=== Task statement ===
In the entries below, find each line bearing the string "className" and copy it.

=== Code change snippets ===
###

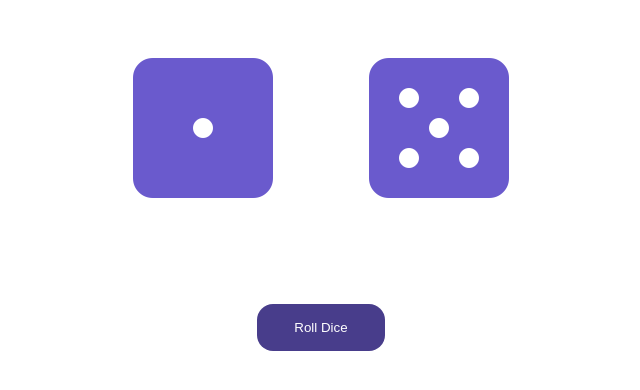
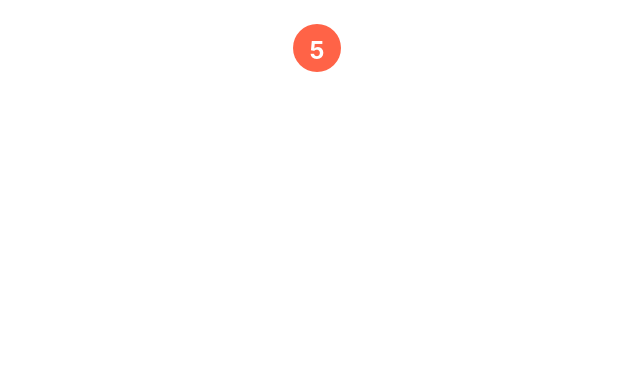
Before and after one commit to saqib-suleman/practice-react, a React (Create React App) app: page / in a window 1280 px wide. Shown: the top 390 px of the page, without its empty margins (319-959 px from the left). Built offline with nearby package versions, Linux system fonts and the light colour scheme.

Commit message:
lottoball ex in progress

```diff
--- /dev/null
+++ b/src/App3.js
@@ -0,0 +1,15 @@
+import React, { Component } from "react";
+import "./App.css";
+import Lottery from "./Lottery";
+
+class App3 extends Component {
+  render() {
+    return (
+      <div className="App">
+        <Lottery />
+      </div>
+    );
+  }
+}
+
+export default App3;
--- /dev/null
+++ b/src/Lottery.js
@@ -0,0 +1,16 @@
+import React, { Component } from "react";
+import "./Lottery.css";
+import LottoBall from "./LottoBall";
+
+class Lottery extends Component {
+  render() {
+    let rand40 = Math.floor(Math.random() * 40) + 1;
+    return (
+      <div className="Lottery">
+        <LottoBall num={5} />
+      </div>
+    );
+  }
+}
+
+export default Lottery;
--- /dev/null
+++ b/src/LottoBall.css
@@ -0,0 +1,13 @@
+.LottoBall-num {
+  width: 3rem;
+  height: 2.25rem;
+  padding-top: 0.75rem;
+  text-align: center;
+  margin-right: 0.5rem;
+  font-weight: bold;
+  font-size: 1.5rem;
+  background-color: tomato;
+  color: white;
+  border-radius: 50%;
+  display: inline-block;
+}
--- /dev/null
+++ b/src/LottoBall.js
@@ -0,0 +1,14 @@
+import React, { Component } from "react";
+import "./LottoBall.css";
+
+class LottoBall extends Component {
+  render() {
+    return (
+      <div className="LottoBall">
+        <h3 className="LottoBall-num">{this.props.num}</h3>
+      </div>
+    );
+  }
+}
+
+export default LottoBall;
--- a/src/index.js
+++ b/src/index.js
@@ -2,12 +2,13 @@ import React from "react";
 import ReactDOM from "react-dom";
 import "./index.css";
 // import App from "./App";
-import App2 from "./App2";
+// import App2 from "./App2";
+import App3 from "./App3";
 import reportWebVitals from "./reportWebVitals";
 
 ReactDOM.render(
   <React.StrictMode>
-    <App2 />
+    <App3 />
   </React.StrictMode>,
   document.getElementById("root")
 );
```
Also changed, not shown: src/Lottery.css (added).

###

=== Your response ===
+      <div className="App">
+      <div className="Lottery">
+      <div className="LottoBall">
+        <h3 className="LottoBall-num">{this.props.num}</h3>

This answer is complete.